By contrast, during his campaign, Delgado has repeatedly said that he is “pro-Israel and pro-peace”, has “deep personal and family connections” to Israel, and has pledged to safeguard Israel’s security, which he claims is “profoundly in America’s national interest.” So, it’s entirely reasonable to treat his outrageous remarks this week as a blunder—especially now that’s he’s clarified what he meant and says that he didn’t intend to disparage Israel.

Bottom line: Congressional hopeful Antonio Delgado’s comments about Israel this week during a debate with Republican Rep. John Faso were nonsensical and Faso knocked it out of the ballpark in his rebuttal. Still, that doesn’t mean that Delgado wants to destroy the “strong relationship between the United States and Israel” in the way that Rep. Betty McCollum and the extreme left-wing of the Democratic Party do.

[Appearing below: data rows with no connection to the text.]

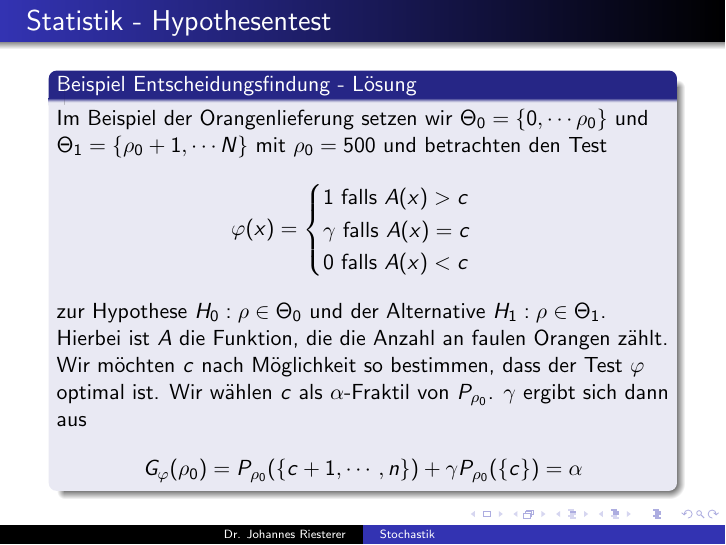
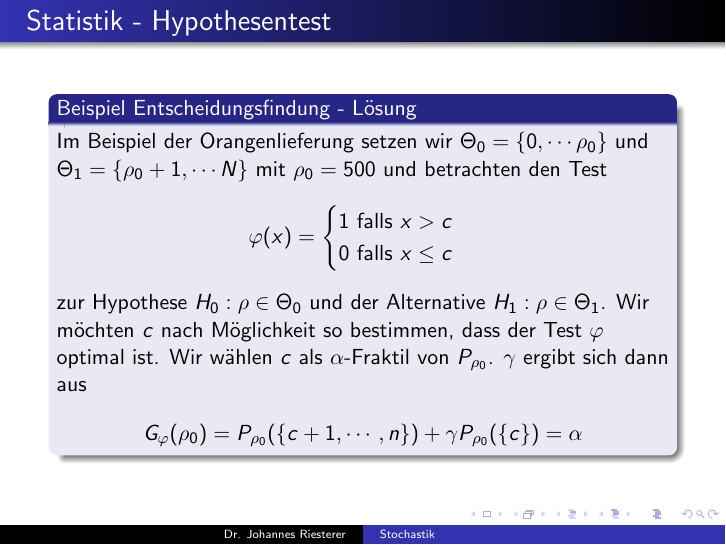
Before and after one commit to studio-fluffy/stochastik, LaTeX slides (Folien_TINF20CS1/dhbw_stochastik_8.tex): page 18 of 25. Compiled offline with pdfLaTeX.

Commit message:
korrekturen

```diff
--- a/Folien_TINF20CS1/dhbw_stochastik_8.tex
+++ b/Folien_TINF20CS1/dhbw_stochastik_8.tex
@@ -293,9 +293,9 @@ Ist  $\psi$ ein beliebiger bester Test, so gilt in obigen Ungleichungen überall
 \begin{block}{Beispiel Entscheidungsfindung - Lösung}
 Im Beispiel der Orangenlieferung  setzen wir $\Theta_0 = \{ 0, \cdots \rho_0 \}$ und $\Theta_1 = \{\rho_0 +1 , \cdots N \}$ mit $\rho_0 = 500$ und betrachten den Test
 \begin{align*}
- \varphi(x) = \begin{cases} 1 \text{ falls } A(x) > c \\  \gamma  \text{ falls } A(x) = c \\ 0 \text{ falls }A(x) < c  \end{cases}
+ \varphi(x) = \begin{cases} 1 \text{ falls } x > c \\ 0 \text{ falls } x \leq c  \end{cases}
 \end{align*}
-zur Hypothese $H_0: \rho \in \Theta_0$ und der Alternative $H_1: \rho \in \Theta_1$. Hierbei ist $A$ die Funktion, die die Anzahl an faulen Orangen zählt.
+zur Hypothese $H_0: \rho \in \Theta_0$ und der Alternative $H_1: \rho \in \Theta_1$.
 Wir möchten $c$ nach Möglichkeit  so bestimmen, dass der Test $\varphi$ optimal ist. Wir wählen  $c$ als $\alpha$-Fraktil von $P_{\rho_0}$.  $\gamma$ ergibt sich dann aus
 \begin{align*}
 G_{\varphi}(\rho_0) = P_{\rho_0} (\{ c+1, \cdots, n \}) + \gamma  P_{\rho_0}(\{ c\}) = \alpha
```
Also changed, not shown: Folien_TINF20CS1/dhbw_stochastik_8.pdf.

Miriam F. Elman is an Associate Professor of Political Science and the Inaugural Robert D. McClure Professor of Teaching Excellence at the Maxwell School of Citizenship & Public Affairs, Syracuse University. She is the editor of five books and the author of over 65 journal articles, book chapters, and government reports on topics related to international and national security, religion and politics, and the Israeli-Palestinian conflict. She also frequently speaks and writes on the Boycott, Divestment, and Sanctions (BDS) anti-Israel movement. Recently, Elman was included on the Algemeiner newspaper’s 2018 list of the top 100 people worldwide who are “positively influencing Jewish life.” Follow her on Facebook and Twitter @MiriamElman